→ Directions for this task
The task calls for an exact copy of the records, without any images.

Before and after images
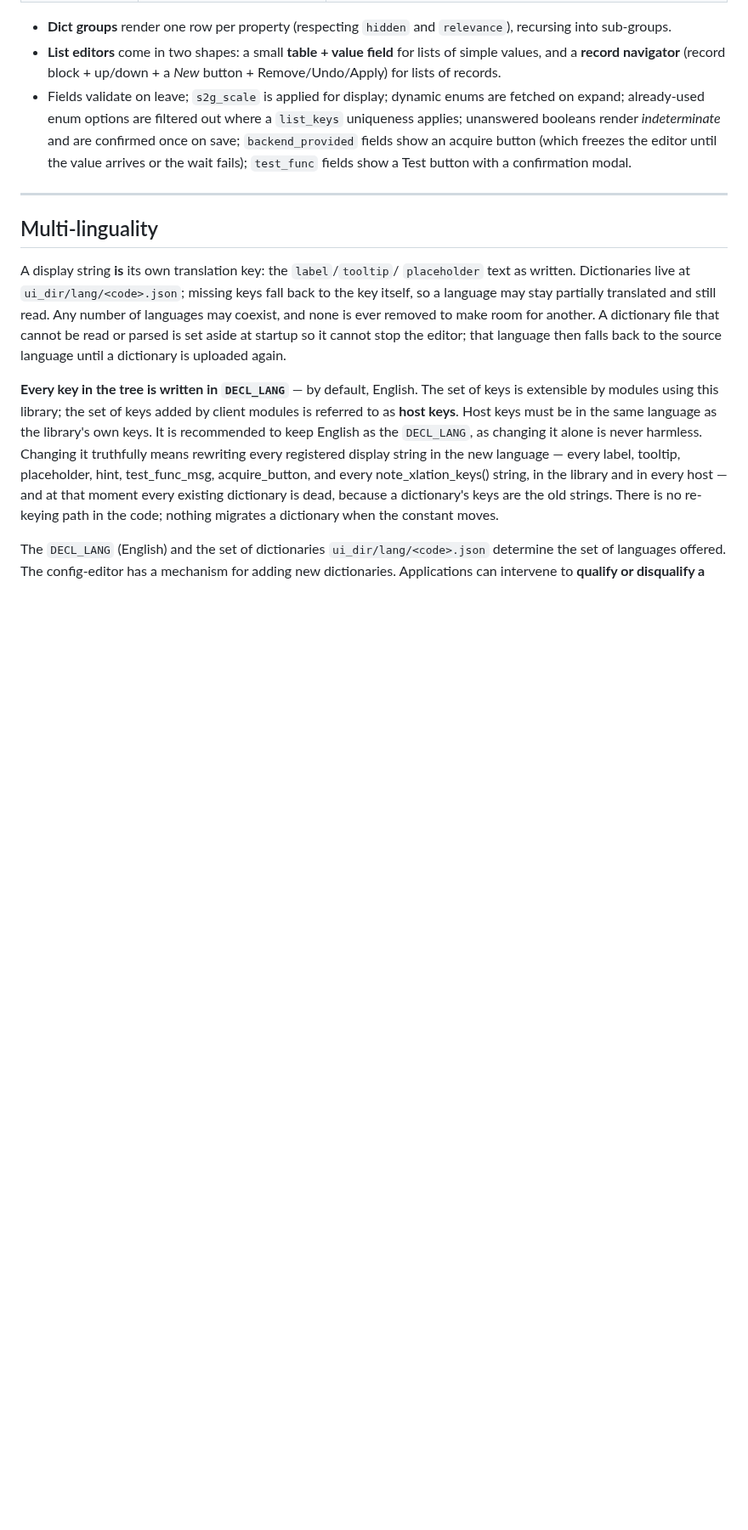
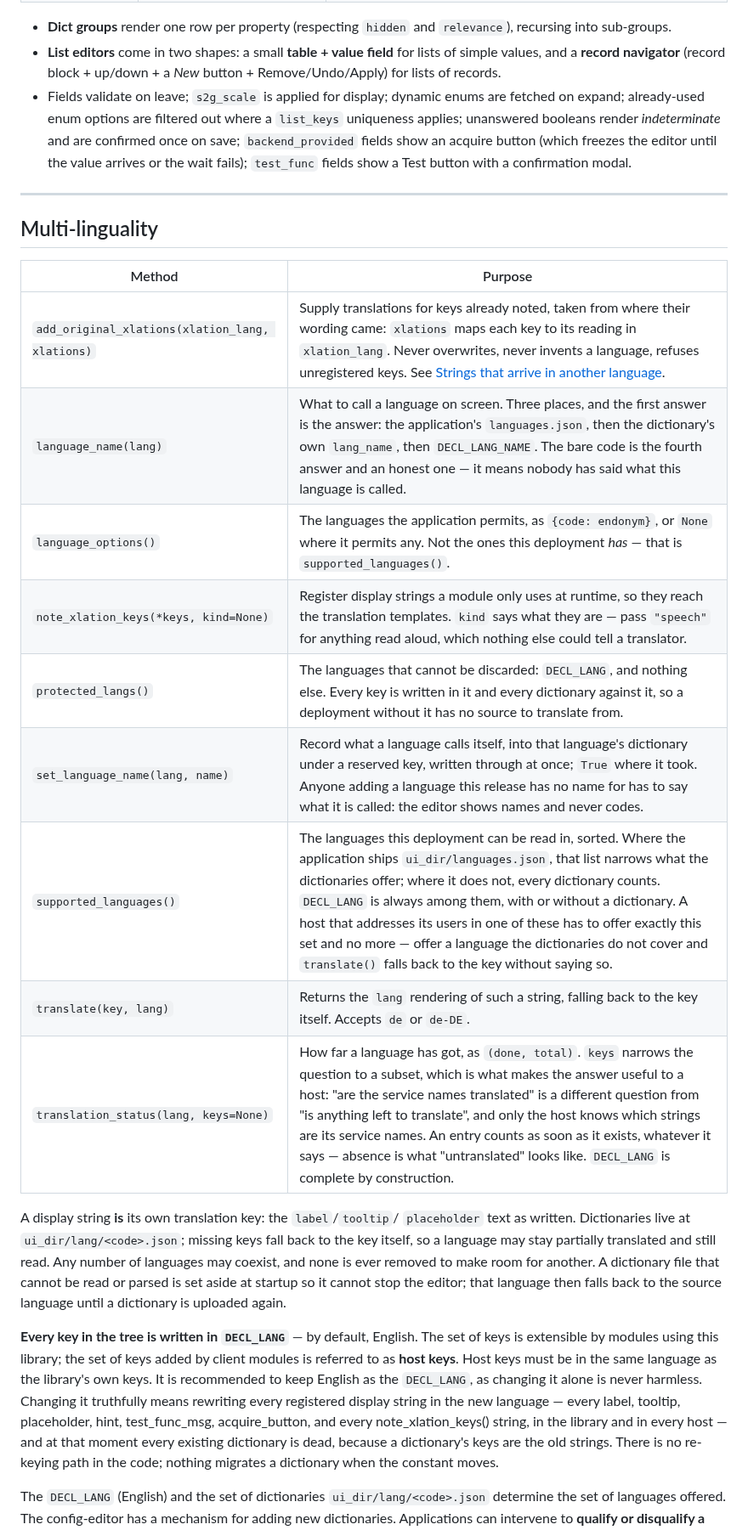
Before and after one commit to saiedt/gpsmcpmms, a Markdown page: README.md, the part around one of its changes. Shown at 85% size. Drawn GitHub-style; blank space fills up the shorter version.

```diff
--- a/README.md
+++ b/README.md
@@ -363,6 +361,18 @@ label:
 ---
 
 ## Multi-linguality
+
+| Method | Purpose |
+|--------|---------|
+| `add_original_xlations(xlation_lang, xlations)` | Supply translations for keys already noted, taken from where their wording came: `xlations` maps each key to its reading in `xlation_lang`. Never overwrites, never invents a language, refuses unregistered keys. See [Strings that arrive in another language](#strings-that-arrive-in-another-language). |
+| `language_name(lang)` | What to call a language on screen. Three places, and the first answer is the answer: the application's `languages.json`, then the dictionary's own `lang_name`, then `DECL_LANG_NAME`. The bare code is the fourth answer and an honest one — it means nobody has said what this language is called. |
+| `language_options()` | The languages the application permits, as `{code: endonym}`, or `None` where it permits any. Not the ones this deployment *has* — that is `supported_languages()`. |
+| `note_xlation_keys(*keys, kind=None)` | Register display strings a module only uses at runtime, so they reach the translation templates. `kind` says what they are — pass `"speech"` for anything read aloud, which nothing else could tell a translator. |
+| `protected_langs()` | The languages that cannot be discarded: `DECL_LANG`, and nothing else. Every key is written in it and every dictionary against it, so a deployment without it has no source to translate from. |
+| `set_language_name(lang, name)` | Record what a language calls itself, into that language's dictionary under a reserved key, written through at once; `True` where it took. Anyone adding a language this release has no name for has to say what it is called: the editor shows names and never codes. |
+| `supported_languages()` | The languages this deployment can be read in, sorted. Where the application ships `ui_dir/languages.json`, that list narrows what the dictionaries offer; where it does not, every dictionary counts. `DECL_LANG` is always among them, with or without a dictionary. A host that addresses its users in one of these has to offer exactly this set and no more — offer a language the dictionaries do not cover and `translate()` falls back to the key without saying so. |
+| `translate(key, lang)` | Returns the `lang` rendering of such a string, falling back to the key itself. Accepts `de` or `de-DE`. |
+| `translation_status(lang, keys=None)` | How far a language has got, as `(done, total)`. `keys` narrows the question to a subset, which is what makes the answer useful to a host: "are the service names translated" is a different question from "is anything left to translate", and only the host knows which strings are its service names. An entry counts as soon as it exists, whatever it says — absence is what "untranslated" looks like. `DECL_LANG` is complete by construction. |
 
 A display string **is** its own translation key: the `label`/`tooltip`/
 `placeholder` text as written. Dictionaries live at `ui_dir/lang/<code>.json`;
```
Also changed, not shown: other parts of README.md (+5 -7 lines).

→ Answer for this exercise
Before and after one commit to saiedt/gpsmcpmms, a Markdown page: README.md, the part around one of its changes. Shown at 85% size. Drawn GitHub-style; blank space fills up the shorter version.

```diff
--- a/README.md
+++ b/README.md
@@ -363,6 +361,18 @@ label:
 ---
 
 ## Multi-linguality
+
+| Method | Purpose |
+|--------|---------|
+| `add_original_xlations(xlation_lang, xlations)` | Supply translations for keys already noted, taken from where their wording came: `xlations` maps each key to its reading in `xlation_lang`. Never overwrites, never invents a language, refuses unregistered keys. See [Strings that arrive in another language](#strings-that-arrive-in-another-language). |
+| `language_name(lang)` | What to call a language on screen. Three places, and the first answer is the answer: the application's `languages.json`, then the dictionary's own `lang_name`, then `DECL_LANG_NAME`. The bare code is the fourth answer and an honest one — it means nobody has said what this language is called. |
+| `language_options()` | The languages the application permits, as `{code: endonym}`, or `None` where it permits any. Not the ones this deployment *has* — that is `supported_languages()`. |
+| `note_xlation_keys(*keys, kind=None)` | Register display strings a module only uses at runtime, so they reach the translation templates. `kind` says what they are — pass `"speech"` for anything read aloud, which nothing else could tell a translator. |
+| `protected_langs()` | The languages that cannot be discarded: `DECL_LANG`, and nothing else. Every key is written in it and every dictionary against it, so a deployment without it has no source to translate from. |
+| `set_language_name(lang, name)` | Record what a language calls itself, into that language's dictionary under a reserved key, written through at once; `True` where it took. Anyone adding a language this release has no name for has to say what it is called: the editor shows names and never codes. |
+| `supported_languages()` | The languages this deployment can be read in, sorted. Where the application ships `ui_dir/languages.json`, that list narrows what the dictionaries offer; where it does not, every dictionary counts. `DECL_LANG` is always among them, with or without a dictionary. A host that addresses its users in one of these has to offer exactly this set and no more — offer a language the dictionaries do not cover and `translate()` falls back to the key without saying so. |
+| `translate(key, lang)` | Returns the `lang` rendering of such a string, falling back to the key itself. Accepts `de` or `de-DE`. |
+| `translation_status(lang, keys=None)` | How far a language has got, as `(done, total)`. `keys` narrows the question to a subset, which is what makes the answer useful to a host: "are the service names translated" is a different question from "is anything left to translate", and only the host knows which strings are its service names. An entry counts as soon as it exists, whatever it says — absence is what "untranslated" looks like. `DECL_LANG` is complete by construction. |
 
 A display string **is** its own translation key: the `label`/`tooltip`/
 `placeholder` text as written. Dictionaries live at `ui_dir/lang/<code>.json`;
```
Also changed, not shown: other parts of README.md (+5 -7 lines).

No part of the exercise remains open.